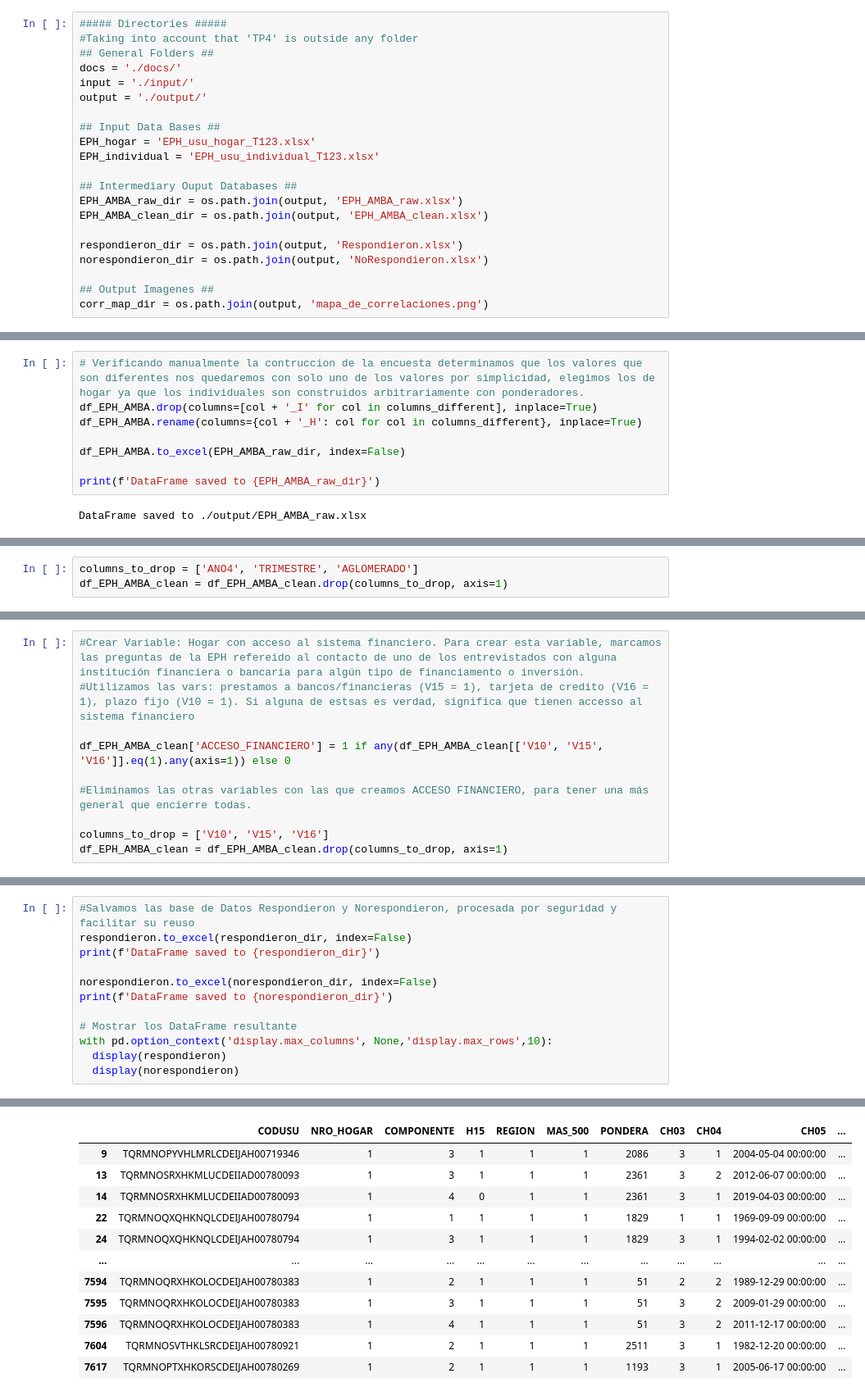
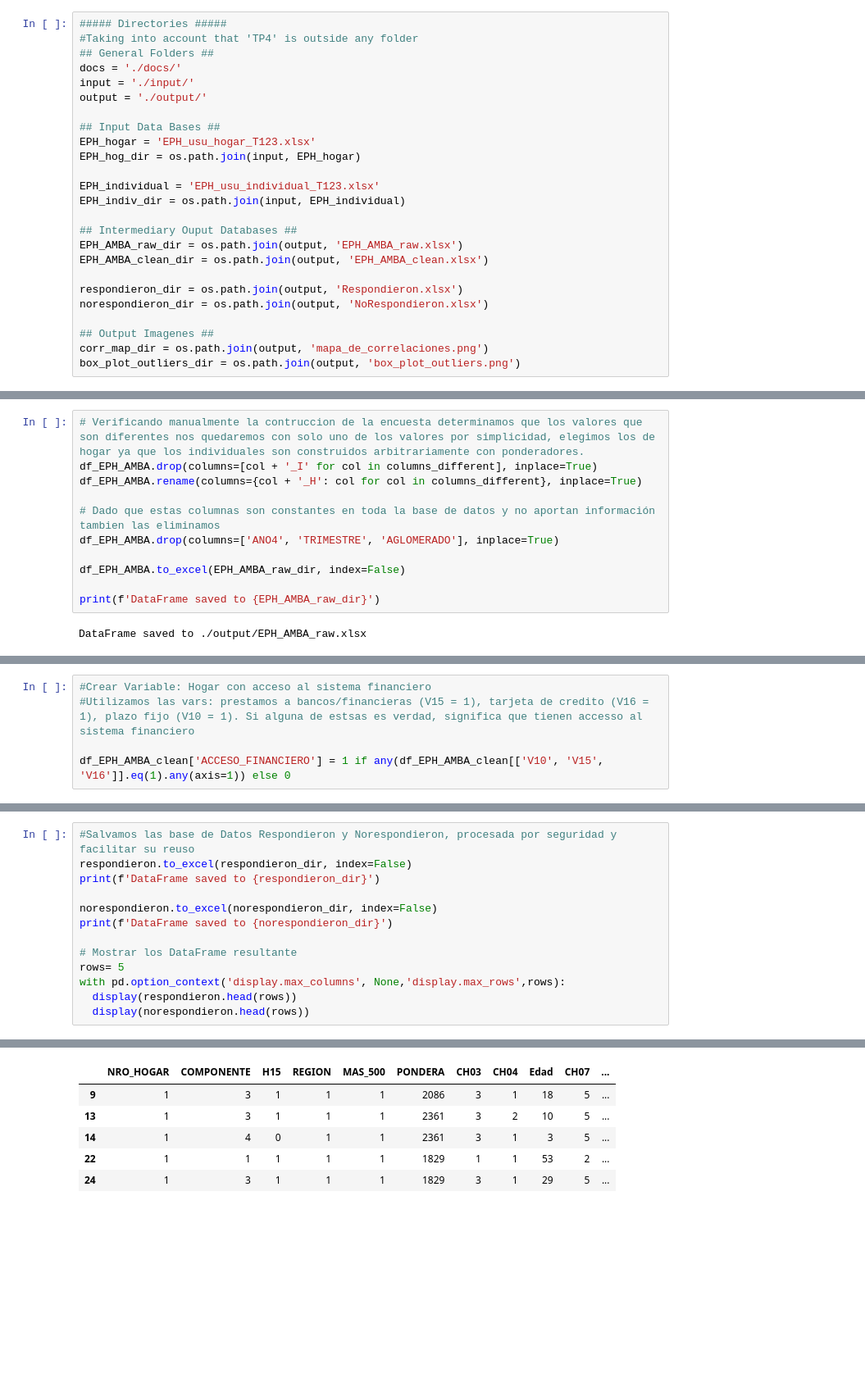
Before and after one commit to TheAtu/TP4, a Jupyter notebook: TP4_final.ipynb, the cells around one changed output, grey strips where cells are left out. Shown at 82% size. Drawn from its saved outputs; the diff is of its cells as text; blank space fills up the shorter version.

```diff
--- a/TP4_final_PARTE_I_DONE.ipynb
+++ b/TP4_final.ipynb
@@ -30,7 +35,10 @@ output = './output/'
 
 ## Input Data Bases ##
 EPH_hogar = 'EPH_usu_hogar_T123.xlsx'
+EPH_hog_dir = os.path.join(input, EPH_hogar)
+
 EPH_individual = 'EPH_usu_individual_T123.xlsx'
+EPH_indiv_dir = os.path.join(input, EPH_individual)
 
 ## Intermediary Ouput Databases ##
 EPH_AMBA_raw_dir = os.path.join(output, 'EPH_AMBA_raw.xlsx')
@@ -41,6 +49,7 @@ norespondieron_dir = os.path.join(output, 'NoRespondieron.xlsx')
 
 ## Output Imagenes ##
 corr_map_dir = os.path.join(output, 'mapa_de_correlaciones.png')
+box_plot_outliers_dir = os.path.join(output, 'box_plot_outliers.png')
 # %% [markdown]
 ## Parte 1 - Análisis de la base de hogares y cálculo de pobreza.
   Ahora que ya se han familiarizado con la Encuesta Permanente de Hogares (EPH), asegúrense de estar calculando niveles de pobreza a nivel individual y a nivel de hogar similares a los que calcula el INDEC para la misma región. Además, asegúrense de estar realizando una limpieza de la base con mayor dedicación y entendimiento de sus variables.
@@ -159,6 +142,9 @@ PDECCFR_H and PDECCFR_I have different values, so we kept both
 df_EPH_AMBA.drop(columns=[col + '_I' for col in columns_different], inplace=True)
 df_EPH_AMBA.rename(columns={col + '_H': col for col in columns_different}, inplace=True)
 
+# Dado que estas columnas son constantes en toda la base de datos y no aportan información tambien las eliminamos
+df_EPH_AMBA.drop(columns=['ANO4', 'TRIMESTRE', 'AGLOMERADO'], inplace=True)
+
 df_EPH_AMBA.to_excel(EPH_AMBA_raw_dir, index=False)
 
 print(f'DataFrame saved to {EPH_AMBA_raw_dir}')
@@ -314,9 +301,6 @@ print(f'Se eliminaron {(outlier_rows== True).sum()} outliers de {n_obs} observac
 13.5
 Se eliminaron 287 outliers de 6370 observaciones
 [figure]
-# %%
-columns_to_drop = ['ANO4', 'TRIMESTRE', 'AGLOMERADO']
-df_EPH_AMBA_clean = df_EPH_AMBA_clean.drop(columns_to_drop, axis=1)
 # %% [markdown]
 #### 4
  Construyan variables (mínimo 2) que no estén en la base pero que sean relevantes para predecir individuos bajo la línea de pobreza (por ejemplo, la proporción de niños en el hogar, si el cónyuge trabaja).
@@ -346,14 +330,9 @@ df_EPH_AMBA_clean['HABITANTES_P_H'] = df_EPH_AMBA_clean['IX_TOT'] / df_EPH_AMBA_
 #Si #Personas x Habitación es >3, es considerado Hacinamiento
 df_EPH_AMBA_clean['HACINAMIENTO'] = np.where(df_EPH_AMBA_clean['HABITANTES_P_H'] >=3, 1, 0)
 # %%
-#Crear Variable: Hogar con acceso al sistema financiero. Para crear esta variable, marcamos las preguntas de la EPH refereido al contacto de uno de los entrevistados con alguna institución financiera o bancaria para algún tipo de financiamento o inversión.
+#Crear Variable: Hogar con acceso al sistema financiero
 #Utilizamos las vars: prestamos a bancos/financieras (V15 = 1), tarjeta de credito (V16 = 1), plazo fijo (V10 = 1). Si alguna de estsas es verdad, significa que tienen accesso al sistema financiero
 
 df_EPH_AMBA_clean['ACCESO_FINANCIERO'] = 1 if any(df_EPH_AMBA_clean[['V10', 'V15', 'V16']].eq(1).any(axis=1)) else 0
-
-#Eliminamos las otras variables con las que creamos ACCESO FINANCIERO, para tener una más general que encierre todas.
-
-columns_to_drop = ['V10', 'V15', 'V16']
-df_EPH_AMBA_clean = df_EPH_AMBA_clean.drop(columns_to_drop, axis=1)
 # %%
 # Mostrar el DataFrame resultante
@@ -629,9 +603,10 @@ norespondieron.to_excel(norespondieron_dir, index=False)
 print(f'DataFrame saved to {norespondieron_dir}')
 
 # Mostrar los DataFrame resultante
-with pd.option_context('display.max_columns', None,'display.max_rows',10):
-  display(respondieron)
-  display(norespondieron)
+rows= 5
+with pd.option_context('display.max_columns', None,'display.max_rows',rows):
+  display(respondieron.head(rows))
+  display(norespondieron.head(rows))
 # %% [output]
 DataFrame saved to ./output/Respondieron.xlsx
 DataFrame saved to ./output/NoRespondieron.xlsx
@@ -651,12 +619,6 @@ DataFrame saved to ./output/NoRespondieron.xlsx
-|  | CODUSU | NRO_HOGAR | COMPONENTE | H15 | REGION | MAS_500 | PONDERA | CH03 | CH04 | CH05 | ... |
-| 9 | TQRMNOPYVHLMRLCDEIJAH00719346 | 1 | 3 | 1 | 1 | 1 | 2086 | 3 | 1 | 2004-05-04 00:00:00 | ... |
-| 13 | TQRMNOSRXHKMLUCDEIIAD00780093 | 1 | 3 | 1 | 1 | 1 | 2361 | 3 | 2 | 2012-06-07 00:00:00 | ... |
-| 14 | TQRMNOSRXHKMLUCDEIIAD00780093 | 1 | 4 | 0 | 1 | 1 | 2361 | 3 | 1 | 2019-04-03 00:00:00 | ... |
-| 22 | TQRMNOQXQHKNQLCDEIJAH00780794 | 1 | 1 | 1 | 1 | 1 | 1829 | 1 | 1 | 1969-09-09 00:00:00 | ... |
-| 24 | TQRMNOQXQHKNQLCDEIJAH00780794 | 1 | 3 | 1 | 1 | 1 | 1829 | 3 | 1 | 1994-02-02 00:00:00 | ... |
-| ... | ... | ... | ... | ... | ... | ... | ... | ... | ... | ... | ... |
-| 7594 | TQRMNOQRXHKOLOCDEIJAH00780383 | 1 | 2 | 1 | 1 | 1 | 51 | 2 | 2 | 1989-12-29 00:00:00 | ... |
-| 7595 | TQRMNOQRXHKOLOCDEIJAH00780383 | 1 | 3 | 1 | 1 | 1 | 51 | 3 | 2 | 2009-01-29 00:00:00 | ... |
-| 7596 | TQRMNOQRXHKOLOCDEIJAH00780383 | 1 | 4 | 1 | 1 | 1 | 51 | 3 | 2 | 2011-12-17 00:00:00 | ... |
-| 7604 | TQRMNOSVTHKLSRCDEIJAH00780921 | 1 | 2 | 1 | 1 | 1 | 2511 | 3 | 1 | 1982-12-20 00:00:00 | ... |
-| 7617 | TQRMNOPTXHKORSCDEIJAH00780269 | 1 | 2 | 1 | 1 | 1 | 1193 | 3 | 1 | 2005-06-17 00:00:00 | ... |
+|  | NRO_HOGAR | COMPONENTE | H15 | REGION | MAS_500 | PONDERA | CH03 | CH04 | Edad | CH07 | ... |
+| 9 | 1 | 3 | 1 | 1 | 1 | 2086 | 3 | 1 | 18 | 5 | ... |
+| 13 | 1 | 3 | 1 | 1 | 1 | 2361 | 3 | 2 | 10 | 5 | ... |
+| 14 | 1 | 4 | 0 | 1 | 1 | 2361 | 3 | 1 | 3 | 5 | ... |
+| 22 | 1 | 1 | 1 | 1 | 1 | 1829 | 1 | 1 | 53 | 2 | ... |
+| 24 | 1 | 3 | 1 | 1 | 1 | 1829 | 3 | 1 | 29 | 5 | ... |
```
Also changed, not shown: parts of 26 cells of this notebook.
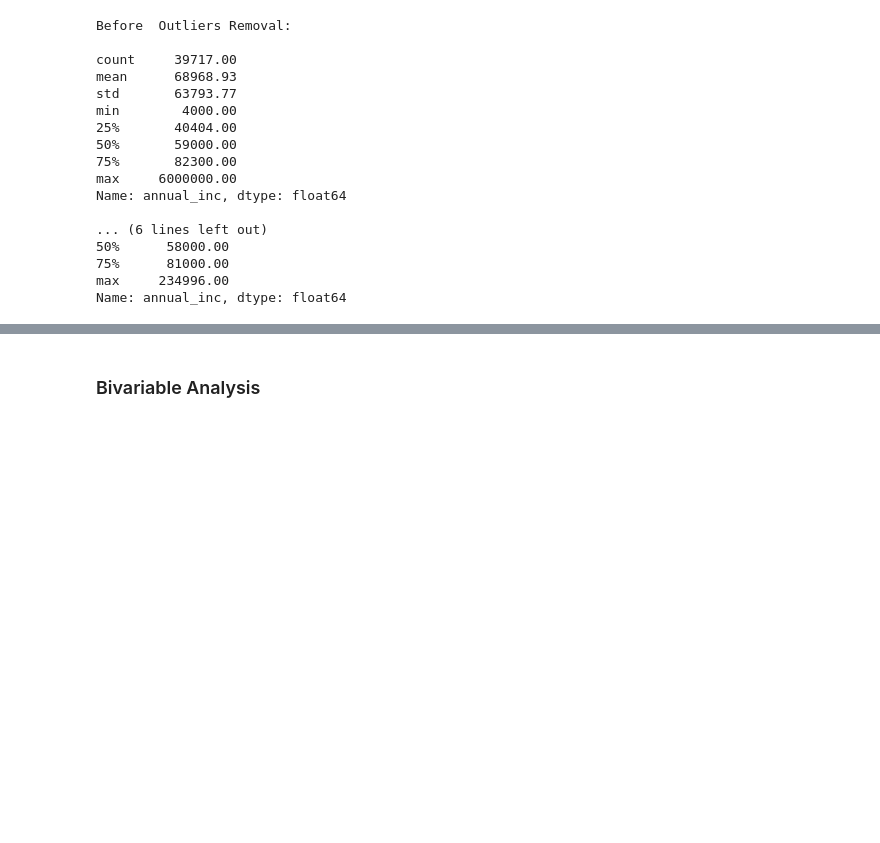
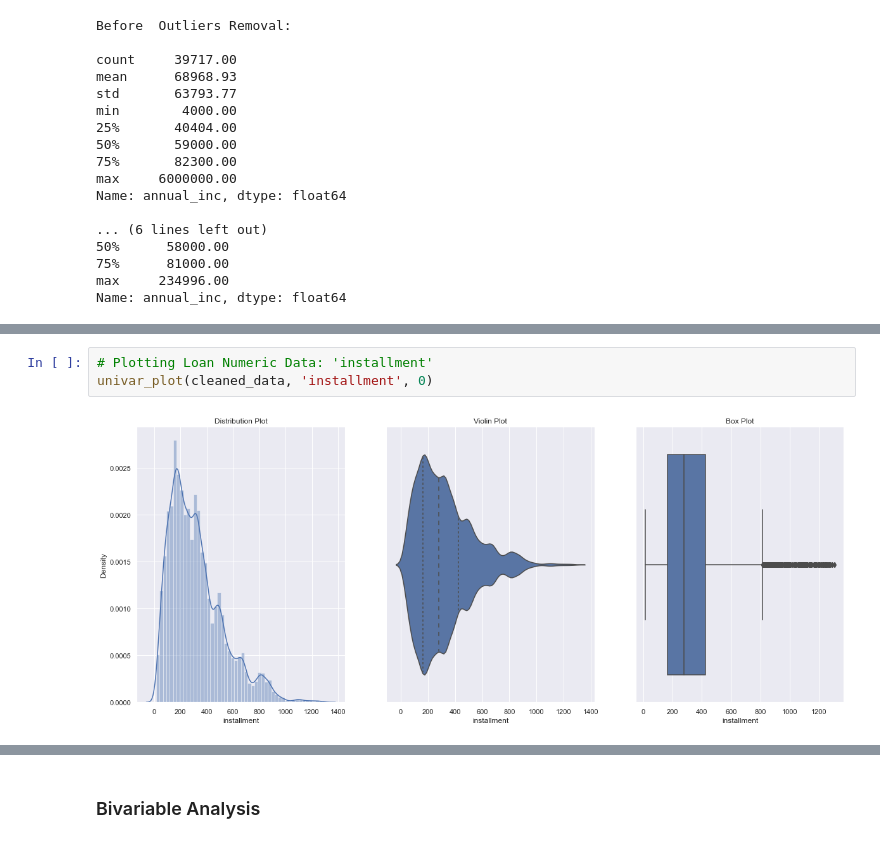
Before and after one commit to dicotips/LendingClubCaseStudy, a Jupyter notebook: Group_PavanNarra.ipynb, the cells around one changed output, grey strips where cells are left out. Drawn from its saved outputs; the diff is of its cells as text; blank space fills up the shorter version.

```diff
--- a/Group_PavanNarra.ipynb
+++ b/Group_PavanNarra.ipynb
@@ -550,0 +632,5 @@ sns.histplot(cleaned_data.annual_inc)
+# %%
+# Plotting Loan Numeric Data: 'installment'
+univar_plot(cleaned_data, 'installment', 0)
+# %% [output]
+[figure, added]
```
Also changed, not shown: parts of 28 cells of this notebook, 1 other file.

• **Work request**: Lines containing the word "display": copy every one of them from the records above.

• **Expected answer**:
-with pd.option_context('display.max_columns', None,'display.max_rows',10):
-  display(respondieron)
-  display(norespondieron)
+with pd.option_context('display.max_columns', None,'display.max_rows',rows):
+  display(respondieron.head(rows))
+  display(norespondieron.head(rows))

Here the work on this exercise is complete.